I hear the thwang of Cupid’s arrow near and offer up my favorite painting of love as a target for today’s discussion– Thomas Hart Benton’s Romance, on display at the Blanton Museum in Austin, Texas.
I’m immediately drawn to the intense turquoise blue of the sky, embraced by the tree branch and her vibrant poppy red dress. The statuesque couple contrasts with the dream-like landscape surrounding them. They walk, hand in hand, eyes closed. The the moonlight casts its spell; wafting clouds swirl to the ground.
I’m again caught up in the depth of the jewel-like colors intensifying this dreamy, atmospheric feeling (almost Surrealist with echos of El Greco). His shoes are off, hers are on. Is this a new romance? Are they courting, walking though a neighbor’s backyard, blind to each other’s faults (love is blind)? Each experience intensified yet dreamlike in the thrall of eros. Their feet don’t seem to be firmly planted on the ground.
Or is this an old love, deep and unscarred by time and circumstance. What they have is beyond sight, a heartfelt soulfulness. At peace with each other. Such that they know each other’s thoughts. The hard work of running their farm, a silent testament behind them. Do they walk side by side, even in their dreams?
The mystery here is the mystery of love. What drives it. What sustains it. How we get it; how we keep it. It’s a million immutable questions that must be answered one at a time. With our eyes closed.
I wish I could say this is me reclining naked, in my living room on my red velvet sofa, but alas, only the jungle part is true. I lugged in my plants last night due to a possible freeze. The plant profusion did remind me of this jungle though, sans birds (but I swear I heard lions).
I love the feathered statuesque lilies, waving like plumage. The lioness with her starting eyes, eyeing you– the prey. An elephant trumpets loudly from the brush. A slithery coral hued snake. The full moon, a pearly marble orb.
It’s as if Rousseau took a slice of imaginary jungle, flattened between the pages of a book. The foreground and background are flattened out like a flower that you press in a book and then frame; the plants here are a series of botanical prints all shoved together will-nilly. Rigid and pointy. Very graphic. The bristly plants contrast with the rounded form of the woman’s body. And then, the stare of beady unsettling yellow eyes.
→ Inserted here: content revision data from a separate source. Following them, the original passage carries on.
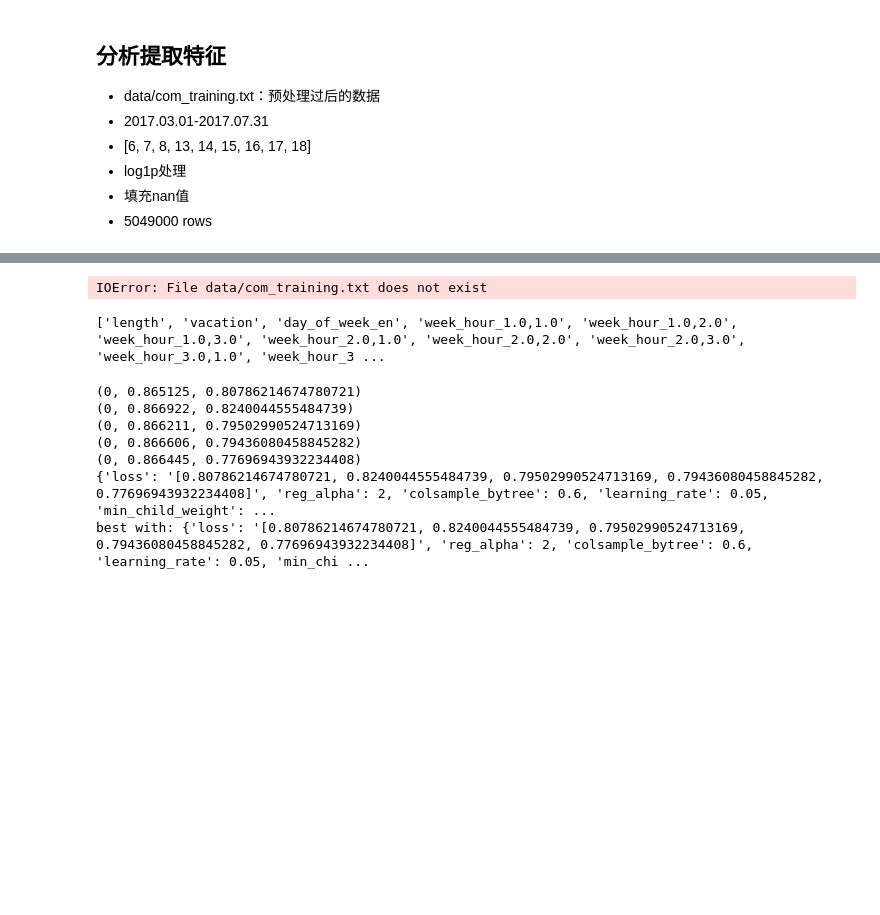
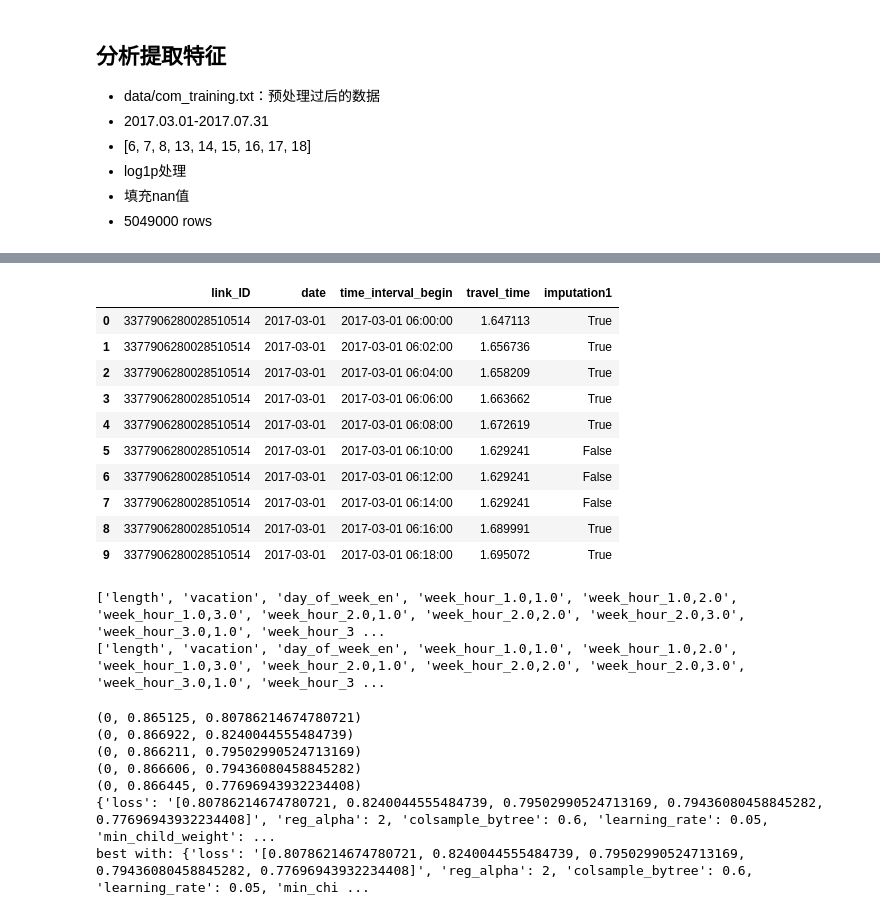
Before and after one commit to zydarChen/predict_17, a Jupyter notebook: ali/training.ipynb, the cells around one changed output, grey strips where cells are left out. Saved outputs shown, nothing was run; the diff lists cells and outputs as text; code cells hidden in the pictures; blank space fills up the shorter version.

```diff
--- a/ali/training.ipynb
+++ b/ali/training.ipynb
@@ -18,8 +16,18 @@ ImportError: No module named xgboost
 # %%
-df = pd.read_csv('data/com_training.txt', delimiter=';', parse_dates=['time_interval_begin'], dtype={'link_ID': object})
-df
+df = pd.read_csv('../../TimeSeriesPrediction/data/com_training.txt', delimiter=';', parse_dates=['time_interval_begin'], dtype={'link_ID': object})
+df.head(10)
 # %% [output]
-IOError: File data/com_training.txt does not exist
+|  | link_ID | date | time_interval_begin | travel_time | imputation1 |
+| 0 | 3377906280028510514 | 2017-03-01 | 2017-03-01 06:00:00 | 1.647113 | True |
+| 1 | 3377906280028510514 | 2017-03-01 | 2017-03-01 06:02:00 | 1.656736 | True |
+| 2 | 3377906280028510514 | 2017-03-01 | 2017-03-01 06:04:00 | 1.658209 | True |
+| 3 | 3377906280028510514 | 2017-03-01 | 2017-03-01 06:06:00 | 1.663662 | True |
+| 4 | 3377906280028510514 | 2017-03-01 | 2017-03-01 06:08:00 | 1.672619 | True |
+| 5 | 3377906280028510514 | 2017-03-01 | 2017-03-01 06:10:00 | 1.629241 | False |
+| 6 | 3377906280028510514 | 2017-03-01 | 2017-03-01 06:12:00 | 1.629241 | False |
+| 7 | 3377906280028510514 | 2017-03-01 | 2017-03-01 06:14:00 | 1.629241 | False |
+| 8 | 3377906280028510514 | 2017-03-01 | 2017-03-01 06:16:00 | 1.689991 | True |
+| 9 | 3377906280028510514 | 2017-03-01 | 2017-03-01 06:18:00 | 1.695072 | True |
 # %%
 # 时间特征
 def create_lagging(df, df_original, i):
@@ -217,7 +225,7 @@ def train(df, params, best, vis=False):
 # valid_feature中不包括lagging特征，包括['minute_series', 'travel_time']
 
 lagging = 5
-df = pd.read_csv('data/training.txt', delimiter=';', parse_dates=['time_interval_begin'], dtype={'link_ID': object})
+df = pd.read_csv('../../TimeSeriesPrediction/data/training.txt', delimiter=';', parse_dates=['time_interval_begin'], dtype={'link_ID': object})
 lagging_feature = ['lagging%01d' % e for e in range(lagging, 0, -1)]  # 生成lagging特征
 base_feature = [x for x in df.columns.values.tolist() if x not in ['time_interval_begin', 'link_ID', 'link_ID_int',
                                                                    'date', 'travel_time', 'imputation1',
@@ -228,8 +236,10 @@ train_feature.extend(lagging_feature)
 valid_feature = list(base_feature)
 valid_feature.extend(['minute_series', 'travel_time'])
 print train_feature
+print valid_feature
 # %% [output]
 ['length', 'vacation', 'day_of_week_en', 'week_hour_1.0,1.0', 'week_hour_1.0,2.0', 'week_hour_1.0,3.0', 'week_hour_2.0,1.0', 'week_hour_2.0,2.0', 'week_hour_2.0,3.0', 'week_hour_3.0,1.0', 'week_hour_3 ...
+['length', 'vacation', 'day_of_week_en', 'week_hour_1.0,1.0', 'week_hour_1.0,2.0', 'week_hour_1.0,3.0', 'week_hour_2.0,1.0', 'week_hour_2.0,2.0', 'week_hour_2.0,3.0', 'week_hour_3.0,1.0', 'week_hour_3 ...
 # %%
 # train
 params_grid = {
```
Also changed, not shown: parts of 11 cells of this notebook, 4 other files.
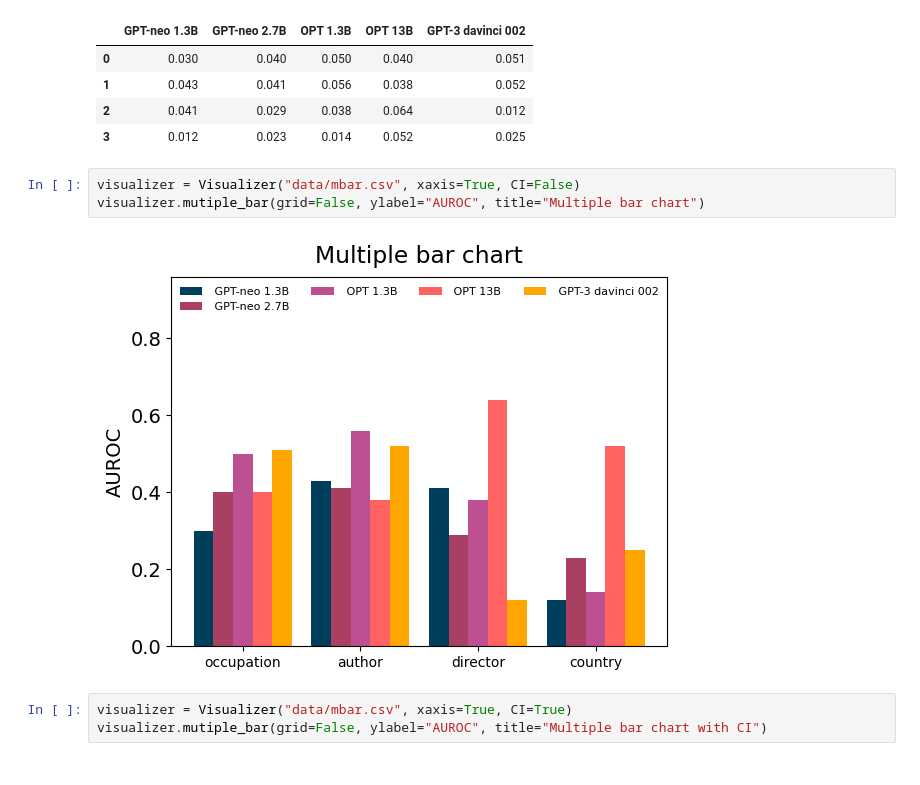
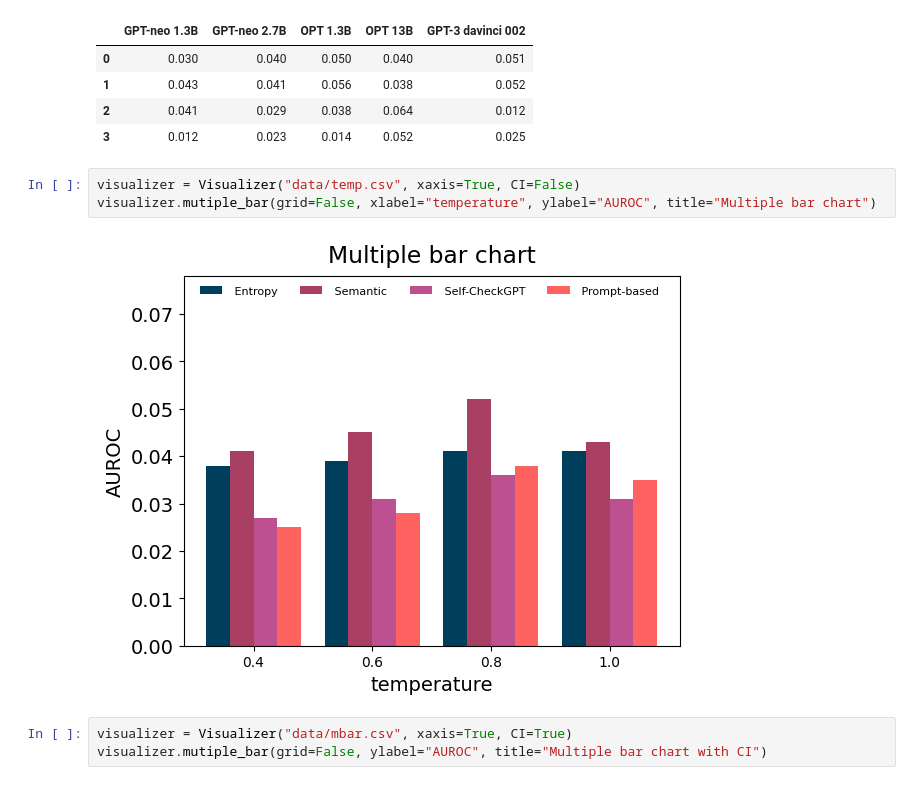
Before and after one commit to tjdgh3946/visualizer-, a Jupyter notebook: example.ipynb, the cells around one changed output. Saved outputs shown, nothing was run; the diff lists cells and outputs as text.

```diff
--- a/example.ipynb
+++ b/example.ipynb
@@ -82,10 +80,10 @@ pd.read_csv("data/mbar_CI.csv") # file for confidence interval values
 | 2 | 0.041 | 0.029 | 0.038 | 0.064 | 0.012 |
 | 3 | 0.012 | 0.023 | 0.014 | 0.052 | 0.025 |
 # %%
-visualizer = Visualizer("data/mbar.csv", xaxis=True, CI=False)
-visualizer.mutiple_bar(grid=False, ylabel="AUROC", title="Multiple bar chart")
+visualizer = Visualizer("data/temp.csv", xaxis=True, CI=False)
+visualizer.mutiple_bar(grid=False, xlabel="temperature", ylabel="AUROC", title="Multiple bar chart")
 # %% [output]
-[figure, old version]
+[figure, new version]
 # %%
 visualizer = Visualizer("data/mbar.csv", xaxis=True, CI=True)
 visualizer.mutiple_bar(grid=False, ylabel="AUROC", title="Multiple bar chart with CI")
```
Also changed, not shown: parts of 7 cells of this notebook, 28 other files.
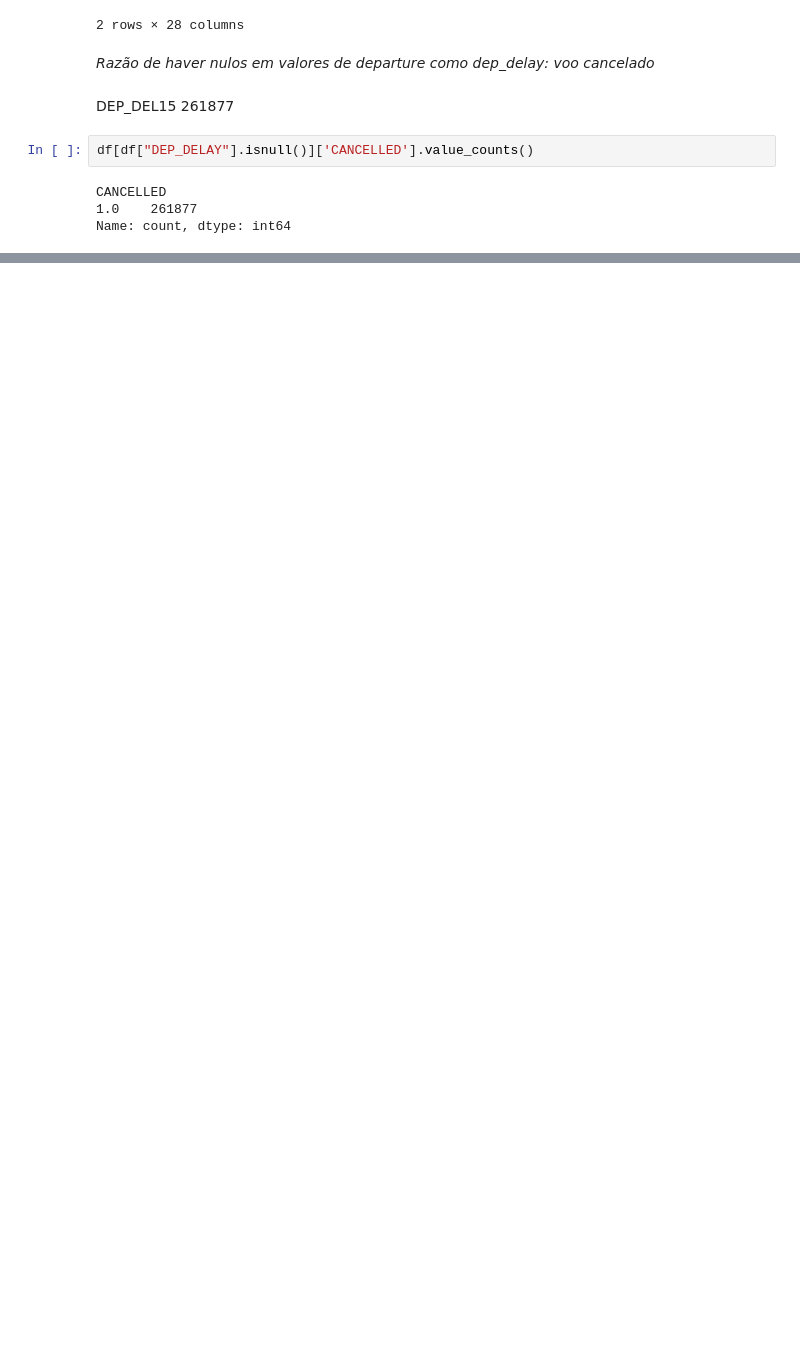
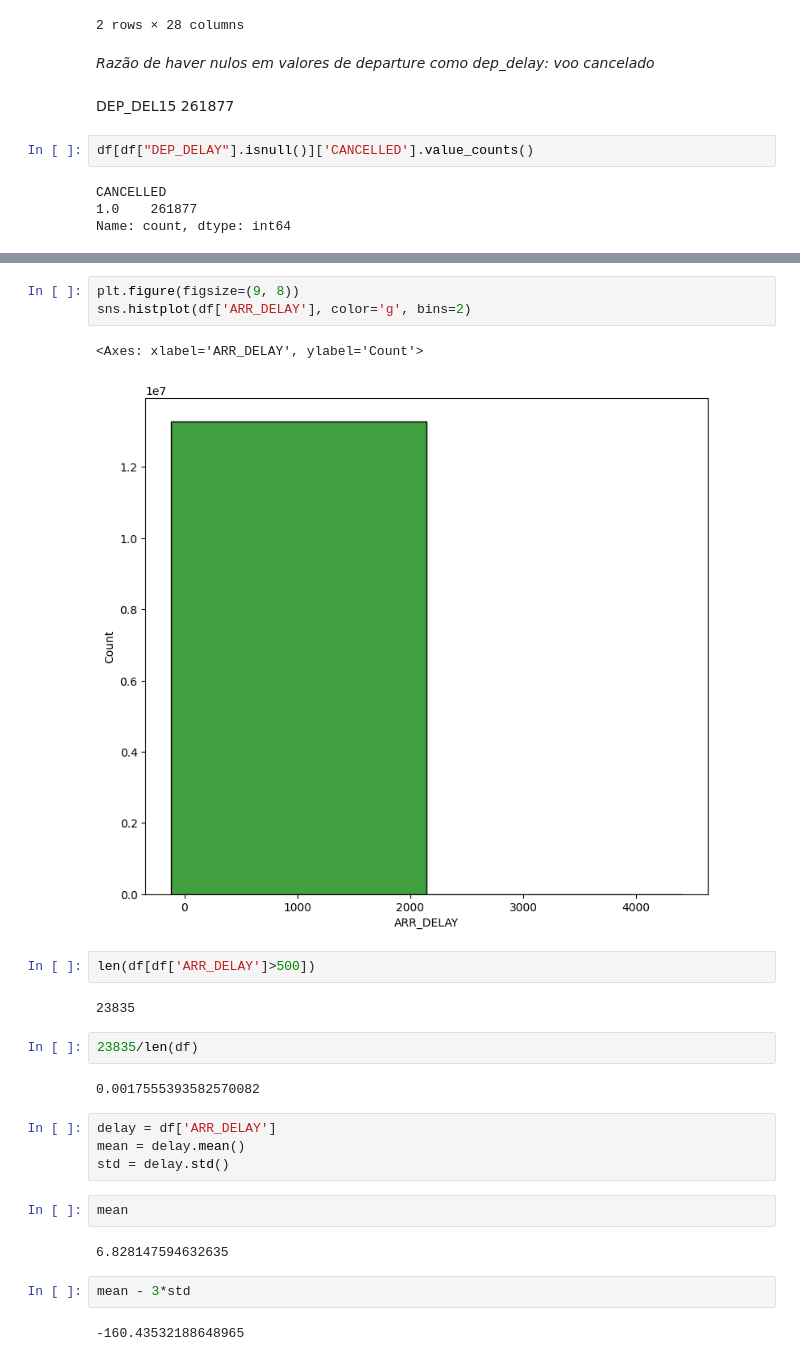
Before and after one commit to inesluis/LAIA_Project, a Jupyter notebook: dataset_analysis.ipynb, the cells around one changed output, grey strips where cells are left out. Drawn from its saved outputs; the diff is of its cells as text; blank space fills up the shorter version.

```diff
--- a/dataset_analysis.ipynb
+++ b/dataset_analysis.ipynb
@@ -476,0 +507,26 @@ Name: count, dtype: int64
+# %%
+plt.figure(figsize=(9, 8))
+sns.histplot(df['ARR_DELAY'], color='g', bins=2)
+# %% [output]
+<Axes: xlabel='ARR_DELAY', ylabel='Count'>
+[figure, added]
+# %%
+len(df[df['ARR_DELAY']>500])
+# %% [output]
+23835
+# %%
+23835/len(df)
+# %% [output]
+0.0017555393582570082
+# %%
+delay = df['ARR_DELAY']
+mean = delay.mean()
+std = delay.std()
+# %%
+mean
+# %% [output]
+6.828147594632635
+# %%
+mean - 3*std
+# %% [output]
+-160.43532188648965
```
Also changed, not shown: parts of 16 cells of this notebook.
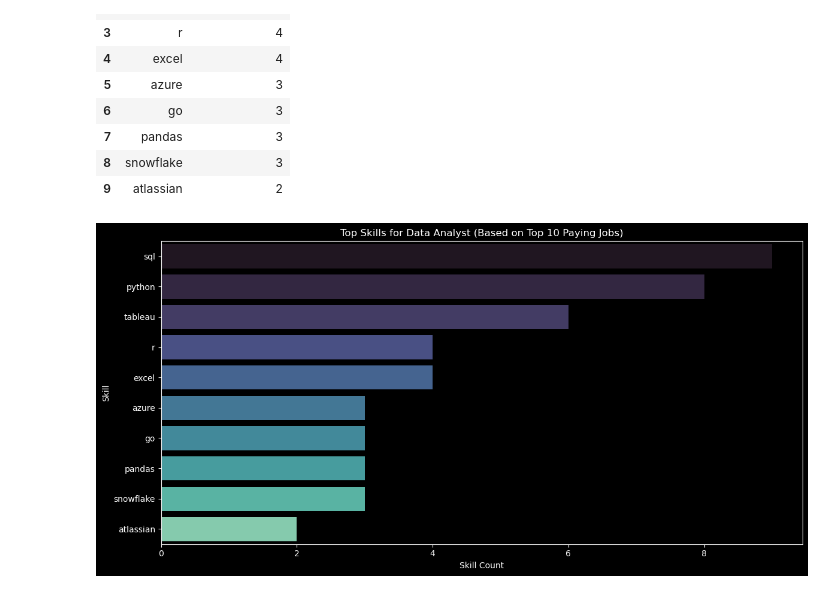
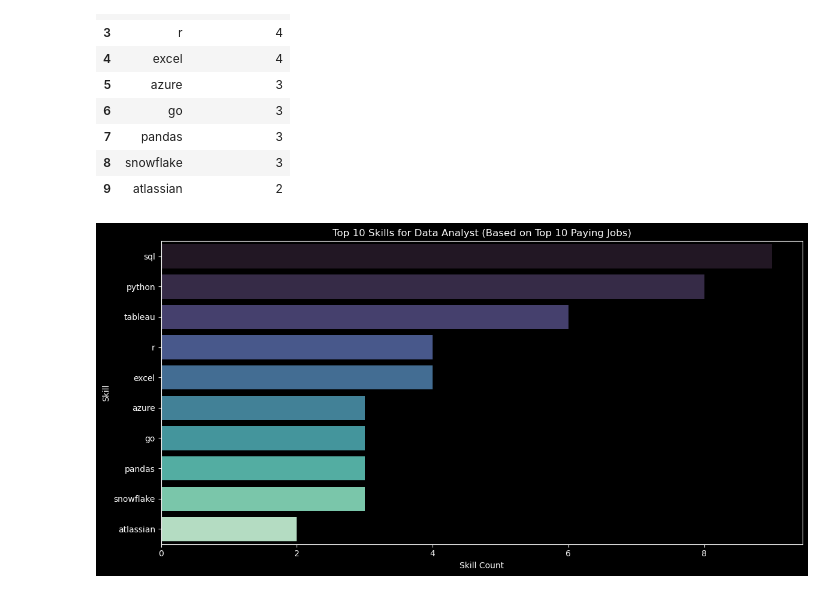
Before and after one commit to WesleyPenteado/SQL_Practice-Data_Analyst_Analysis, a Jupyter notebook: project_py/visualization.ipynb, the cells around one changed output. Cells and saved outputs as stored; diff of their text form; code cells hidden in the pictures.

```diff
--- a/project_py/visualization.ipynb
+++ b/project_py/visualization.ipynb
@@ -87,26 +87,26 @@ df_q2.head(10)
 # %%
 # Question: What skills are required for remote work in the top10-paying data analyst jobs?
 # Use dark theme style
 plt.style.use("dark_background")
 
 # Define a dark-style color palette similar to GitHub's dark theme
-colors = sns.color_palette("mako", len(df_q1))
+colors = sns.color_palette("mako", len(df_q2))
 
 # Plot horizontal bar chart
 plt.figure(figsize=(12, 6))
 sns.barplot(
     data=df_q2,
     x="counting_skills",
     y="skills",
     palette=colors
-).set(title="Top Skills for Data Analyst (Based on Top 10 Paying Jobs)")
+).set(title="Top 10 Skills for Data Analyst (Based on Top 10 Paying Jobs)")
 
 # Set axis labels
 plt.xlabel("Skill Count")
 plt.ylabel("Skill")
 
 # Adjust layout to prevent clipping
 plt.tight_layout()
 plt.show()
 # %% [output]
-[figure, old version]
+[figure, new version]
```
Also changed, not shown: parts of 7 cells of this notebook.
The red couch lady gazes languidly on. Looking, but not seeing. Garden of Eden or Heart of Darkness ala Conrad? (Rousseau painted it right before his death) It’s entirely possible that it is both. I know my living room is.